--- Dataset extract Enclosed Below ---
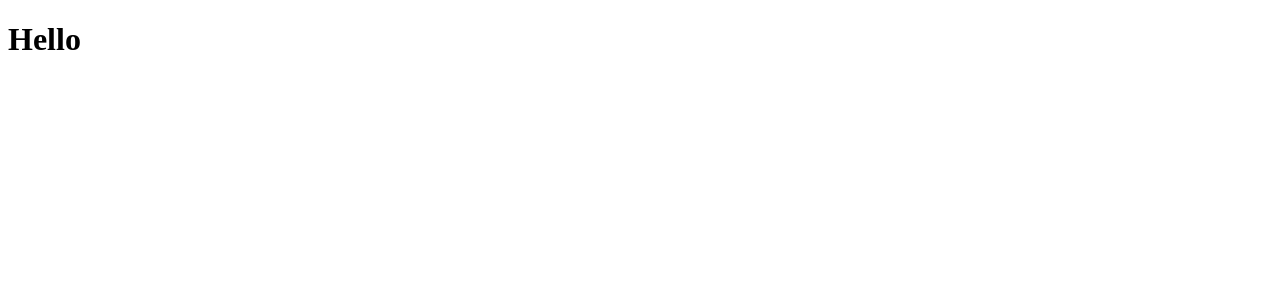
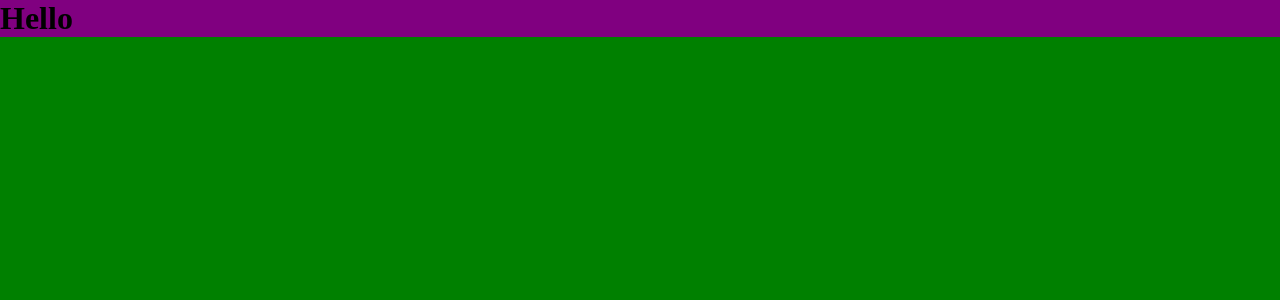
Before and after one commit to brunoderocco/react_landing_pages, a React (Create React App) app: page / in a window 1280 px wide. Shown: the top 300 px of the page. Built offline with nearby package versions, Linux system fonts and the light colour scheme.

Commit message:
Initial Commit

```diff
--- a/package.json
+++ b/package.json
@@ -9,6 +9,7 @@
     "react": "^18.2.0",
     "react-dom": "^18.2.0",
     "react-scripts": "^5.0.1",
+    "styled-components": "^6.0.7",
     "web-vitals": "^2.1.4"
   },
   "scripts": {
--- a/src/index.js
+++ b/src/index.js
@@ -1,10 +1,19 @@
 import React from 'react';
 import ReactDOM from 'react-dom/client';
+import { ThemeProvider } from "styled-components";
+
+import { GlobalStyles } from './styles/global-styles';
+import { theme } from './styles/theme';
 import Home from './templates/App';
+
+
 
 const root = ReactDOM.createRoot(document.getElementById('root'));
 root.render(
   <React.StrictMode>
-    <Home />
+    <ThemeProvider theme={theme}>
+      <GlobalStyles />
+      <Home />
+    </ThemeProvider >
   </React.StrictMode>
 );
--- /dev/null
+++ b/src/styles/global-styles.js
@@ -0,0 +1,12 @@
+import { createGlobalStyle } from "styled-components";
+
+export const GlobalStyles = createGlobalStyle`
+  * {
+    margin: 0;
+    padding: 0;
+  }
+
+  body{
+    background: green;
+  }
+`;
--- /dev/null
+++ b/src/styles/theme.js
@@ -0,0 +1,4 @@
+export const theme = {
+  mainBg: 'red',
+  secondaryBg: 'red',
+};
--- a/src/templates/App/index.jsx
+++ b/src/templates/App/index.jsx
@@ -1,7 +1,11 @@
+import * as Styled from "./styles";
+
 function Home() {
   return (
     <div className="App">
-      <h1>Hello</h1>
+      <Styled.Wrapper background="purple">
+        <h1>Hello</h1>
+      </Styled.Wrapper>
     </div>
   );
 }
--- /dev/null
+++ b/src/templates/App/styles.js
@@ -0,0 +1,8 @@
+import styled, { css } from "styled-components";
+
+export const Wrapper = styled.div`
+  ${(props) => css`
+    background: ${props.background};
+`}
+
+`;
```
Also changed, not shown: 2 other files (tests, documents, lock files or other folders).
--- End of Enclosed Dataset extract ---
--- Dataset extract Enclosed Below ---
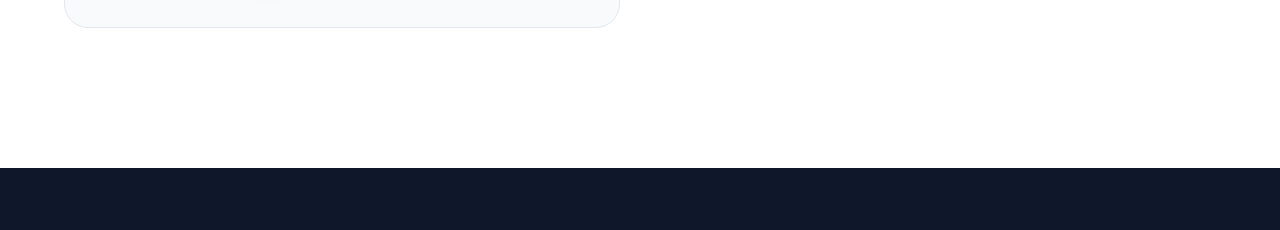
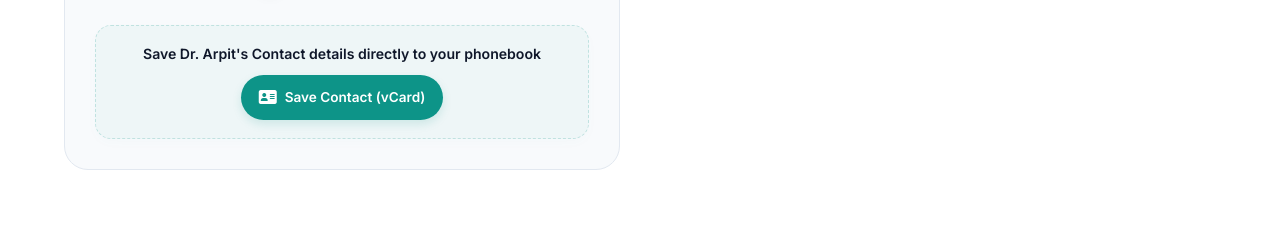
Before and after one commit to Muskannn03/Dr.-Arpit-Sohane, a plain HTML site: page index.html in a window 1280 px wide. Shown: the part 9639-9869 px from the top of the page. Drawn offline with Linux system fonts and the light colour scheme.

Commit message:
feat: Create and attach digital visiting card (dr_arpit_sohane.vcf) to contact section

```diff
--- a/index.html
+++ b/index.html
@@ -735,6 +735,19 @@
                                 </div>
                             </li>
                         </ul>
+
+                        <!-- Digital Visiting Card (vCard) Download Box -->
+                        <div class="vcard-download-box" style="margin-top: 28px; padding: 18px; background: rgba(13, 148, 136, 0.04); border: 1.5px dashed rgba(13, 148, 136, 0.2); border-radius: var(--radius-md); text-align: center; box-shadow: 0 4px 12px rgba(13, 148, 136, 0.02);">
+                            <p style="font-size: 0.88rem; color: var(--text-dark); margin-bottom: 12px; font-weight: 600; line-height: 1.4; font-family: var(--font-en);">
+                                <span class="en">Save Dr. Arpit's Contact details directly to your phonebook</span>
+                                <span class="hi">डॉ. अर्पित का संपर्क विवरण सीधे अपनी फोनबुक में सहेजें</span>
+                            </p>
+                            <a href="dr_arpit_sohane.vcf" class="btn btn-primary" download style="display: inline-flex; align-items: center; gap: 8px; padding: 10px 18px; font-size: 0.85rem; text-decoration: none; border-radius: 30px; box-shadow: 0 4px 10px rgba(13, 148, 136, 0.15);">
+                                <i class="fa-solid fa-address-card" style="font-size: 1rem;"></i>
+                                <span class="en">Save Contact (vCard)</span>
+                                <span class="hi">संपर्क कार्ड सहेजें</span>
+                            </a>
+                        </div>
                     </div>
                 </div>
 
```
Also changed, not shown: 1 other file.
--- End of Enclosed Dataset extract ---
*What the task asks*: Write only the number of lines in the material above where the string "from" occurs.

*Written solution*: 10